__Exercise prompt__:
Locate the string "사용자가" in the records below. Copy every line where it occurs.

__Data to examine__:
Start of Block
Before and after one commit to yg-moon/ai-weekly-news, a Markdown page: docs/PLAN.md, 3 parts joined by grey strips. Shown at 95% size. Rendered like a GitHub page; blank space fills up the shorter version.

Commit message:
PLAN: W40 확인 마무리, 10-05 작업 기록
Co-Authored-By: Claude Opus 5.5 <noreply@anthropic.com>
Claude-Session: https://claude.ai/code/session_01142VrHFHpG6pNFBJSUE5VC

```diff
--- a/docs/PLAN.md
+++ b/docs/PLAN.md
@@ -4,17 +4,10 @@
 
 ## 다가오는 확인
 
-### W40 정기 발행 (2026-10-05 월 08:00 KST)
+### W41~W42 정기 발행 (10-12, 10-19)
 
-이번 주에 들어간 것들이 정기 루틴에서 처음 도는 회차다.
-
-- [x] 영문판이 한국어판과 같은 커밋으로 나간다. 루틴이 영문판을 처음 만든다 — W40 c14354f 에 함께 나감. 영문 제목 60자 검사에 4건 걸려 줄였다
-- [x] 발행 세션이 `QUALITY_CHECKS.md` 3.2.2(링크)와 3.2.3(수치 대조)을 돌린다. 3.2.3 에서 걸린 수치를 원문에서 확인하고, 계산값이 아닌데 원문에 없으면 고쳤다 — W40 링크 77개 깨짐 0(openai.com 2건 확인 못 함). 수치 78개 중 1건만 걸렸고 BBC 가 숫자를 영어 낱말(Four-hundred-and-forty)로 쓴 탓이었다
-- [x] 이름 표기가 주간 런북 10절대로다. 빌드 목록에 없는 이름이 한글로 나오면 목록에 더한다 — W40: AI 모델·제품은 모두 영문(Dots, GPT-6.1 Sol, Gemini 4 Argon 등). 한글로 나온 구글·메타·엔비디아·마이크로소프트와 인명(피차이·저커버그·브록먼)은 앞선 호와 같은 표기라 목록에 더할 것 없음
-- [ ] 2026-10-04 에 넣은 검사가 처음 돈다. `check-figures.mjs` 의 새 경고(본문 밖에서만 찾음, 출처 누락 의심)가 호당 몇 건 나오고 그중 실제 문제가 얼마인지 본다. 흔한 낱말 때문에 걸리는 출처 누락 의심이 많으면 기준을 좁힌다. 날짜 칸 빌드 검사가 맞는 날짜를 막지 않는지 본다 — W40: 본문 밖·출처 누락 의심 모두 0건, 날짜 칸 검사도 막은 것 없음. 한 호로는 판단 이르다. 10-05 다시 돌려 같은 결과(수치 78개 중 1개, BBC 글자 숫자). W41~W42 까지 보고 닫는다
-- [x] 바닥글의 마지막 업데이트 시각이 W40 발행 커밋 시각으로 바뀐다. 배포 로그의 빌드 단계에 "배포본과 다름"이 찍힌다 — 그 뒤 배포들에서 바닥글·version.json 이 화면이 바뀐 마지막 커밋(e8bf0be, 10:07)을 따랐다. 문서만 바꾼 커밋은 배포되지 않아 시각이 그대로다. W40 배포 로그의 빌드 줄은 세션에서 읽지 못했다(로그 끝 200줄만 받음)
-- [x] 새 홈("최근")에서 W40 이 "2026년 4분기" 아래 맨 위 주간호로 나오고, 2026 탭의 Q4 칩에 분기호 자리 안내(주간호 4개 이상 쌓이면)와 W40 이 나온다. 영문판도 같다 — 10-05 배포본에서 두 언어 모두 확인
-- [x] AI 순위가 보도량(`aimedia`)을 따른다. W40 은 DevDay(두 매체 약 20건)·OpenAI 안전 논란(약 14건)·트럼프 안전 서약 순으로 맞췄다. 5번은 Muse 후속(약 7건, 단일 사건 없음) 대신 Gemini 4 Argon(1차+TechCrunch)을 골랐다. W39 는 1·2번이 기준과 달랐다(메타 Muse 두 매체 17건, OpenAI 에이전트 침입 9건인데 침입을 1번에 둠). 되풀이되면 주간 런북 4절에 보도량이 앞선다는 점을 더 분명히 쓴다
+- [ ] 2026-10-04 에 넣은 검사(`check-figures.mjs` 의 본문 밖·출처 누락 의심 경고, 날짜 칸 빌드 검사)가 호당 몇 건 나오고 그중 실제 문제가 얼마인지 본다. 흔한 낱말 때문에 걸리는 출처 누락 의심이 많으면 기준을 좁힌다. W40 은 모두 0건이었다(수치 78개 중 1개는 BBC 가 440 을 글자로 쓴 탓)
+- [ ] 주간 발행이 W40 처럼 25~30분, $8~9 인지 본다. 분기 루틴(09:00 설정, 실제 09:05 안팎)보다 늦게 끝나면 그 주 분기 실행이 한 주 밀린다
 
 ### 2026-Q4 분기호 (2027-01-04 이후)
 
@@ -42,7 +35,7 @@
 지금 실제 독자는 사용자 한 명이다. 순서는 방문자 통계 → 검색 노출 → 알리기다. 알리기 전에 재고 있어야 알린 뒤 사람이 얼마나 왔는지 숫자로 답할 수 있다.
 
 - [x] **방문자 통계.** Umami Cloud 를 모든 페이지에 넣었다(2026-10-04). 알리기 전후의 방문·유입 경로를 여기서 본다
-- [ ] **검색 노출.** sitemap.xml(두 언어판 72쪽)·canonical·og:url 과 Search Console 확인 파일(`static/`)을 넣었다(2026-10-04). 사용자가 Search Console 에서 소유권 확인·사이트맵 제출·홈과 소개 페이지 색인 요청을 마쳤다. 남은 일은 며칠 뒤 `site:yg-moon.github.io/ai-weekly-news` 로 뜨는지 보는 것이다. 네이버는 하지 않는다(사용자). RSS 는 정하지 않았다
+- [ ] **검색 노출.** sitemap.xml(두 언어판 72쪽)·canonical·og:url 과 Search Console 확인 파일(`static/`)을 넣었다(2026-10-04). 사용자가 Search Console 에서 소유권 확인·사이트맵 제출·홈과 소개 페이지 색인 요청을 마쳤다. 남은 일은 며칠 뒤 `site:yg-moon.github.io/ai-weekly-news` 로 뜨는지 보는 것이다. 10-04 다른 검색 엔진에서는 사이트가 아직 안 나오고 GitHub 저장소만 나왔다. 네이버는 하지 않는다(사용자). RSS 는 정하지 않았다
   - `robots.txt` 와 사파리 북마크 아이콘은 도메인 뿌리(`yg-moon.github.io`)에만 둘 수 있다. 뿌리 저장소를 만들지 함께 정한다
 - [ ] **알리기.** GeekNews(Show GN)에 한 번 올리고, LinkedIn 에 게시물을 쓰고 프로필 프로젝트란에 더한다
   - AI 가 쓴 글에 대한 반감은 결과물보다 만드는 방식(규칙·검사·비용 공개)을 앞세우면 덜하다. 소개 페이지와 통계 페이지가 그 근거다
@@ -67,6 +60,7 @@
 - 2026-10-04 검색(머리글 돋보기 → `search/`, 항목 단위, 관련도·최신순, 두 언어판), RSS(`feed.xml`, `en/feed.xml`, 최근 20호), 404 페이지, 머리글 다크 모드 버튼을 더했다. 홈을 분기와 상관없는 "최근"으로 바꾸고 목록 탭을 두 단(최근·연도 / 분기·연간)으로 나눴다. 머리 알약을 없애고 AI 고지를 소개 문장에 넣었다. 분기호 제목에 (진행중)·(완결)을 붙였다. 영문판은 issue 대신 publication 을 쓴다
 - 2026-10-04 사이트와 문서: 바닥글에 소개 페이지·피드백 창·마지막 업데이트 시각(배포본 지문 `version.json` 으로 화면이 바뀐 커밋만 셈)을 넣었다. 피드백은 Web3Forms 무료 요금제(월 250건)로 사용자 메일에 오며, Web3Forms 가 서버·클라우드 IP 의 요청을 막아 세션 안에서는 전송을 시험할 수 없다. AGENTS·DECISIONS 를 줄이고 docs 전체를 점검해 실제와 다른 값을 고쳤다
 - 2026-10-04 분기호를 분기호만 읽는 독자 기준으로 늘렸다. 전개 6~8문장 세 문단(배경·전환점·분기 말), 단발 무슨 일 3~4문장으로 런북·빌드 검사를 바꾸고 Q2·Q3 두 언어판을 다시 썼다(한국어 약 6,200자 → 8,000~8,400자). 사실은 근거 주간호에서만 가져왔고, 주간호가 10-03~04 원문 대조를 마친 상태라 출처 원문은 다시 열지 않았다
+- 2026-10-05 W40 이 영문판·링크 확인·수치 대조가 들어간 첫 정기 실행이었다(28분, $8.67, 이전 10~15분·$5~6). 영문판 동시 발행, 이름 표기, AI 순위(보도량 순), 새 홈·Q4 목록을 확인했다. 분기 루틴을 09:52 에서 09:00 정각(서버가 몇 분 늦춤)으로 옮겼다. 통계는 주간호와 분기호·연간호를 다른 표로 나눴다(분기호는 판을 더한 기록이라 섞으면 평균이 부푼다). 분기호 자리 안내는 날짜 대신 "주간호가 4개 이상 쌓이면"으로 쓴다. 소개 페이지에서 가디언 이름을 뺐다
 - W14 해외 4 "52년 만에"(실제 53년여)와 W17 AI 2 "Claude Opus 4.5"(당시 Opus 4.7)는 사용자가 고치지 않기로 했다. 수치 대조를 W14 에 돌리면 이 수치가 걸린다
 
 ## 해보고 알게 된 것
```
End of Block
__Written answer__:
-- [ ] **검색 노출.** sitemap.xml(두 언어판 72쪽)·canonical·og:url 과 Search Console 확인 파일(`static/`)을 넣었다(2026-10-04). 사용자가 Search Console 에서 소유권 확인·사이트맵 제출·홈과 소개 페이지 색인 요청을 마쳤다. 남은 일은 며칠 뒤 `site:yg-moon.github.io/ai-weekly-news` 로 뜨는지 보는 것이다. 네이버는 하지 않는다(사용자). RSS 는 정하지 않았다
+- [ ] **검색 노출.** sitemap.xml(두 언어판 72쪽)·canonical·og:url 과 Search Console 확인 파일(`static/`)을 넣었다(2026-10-04). 사용자가 Search Console 에서 소유권 확인·사이트맵 제출·홈과 소개 페이지 색인 요청을 마쳤다. 남은 일은 며칠 뒤 `site:yg-moon.github.io/ai-weekly-news` 로 뜨는지 보는 것이다. 10-04 다른 검색 엔진에서는 사이트가 아직 안 나오고 GitHub 저장소만 나왔다. 네이버는 하지 않는다(사용자). RSS 는 정하지 않았다
 - W14 해외 4 "52년 만에"(실제 53년여)와 W17 AI 2 "Claude Opus 4.5"(당시 Opus 4.7)는 사용자가 고치지 않기로 했다. 수치 대조를 W14 에 돌리면 이 수치가 걸린다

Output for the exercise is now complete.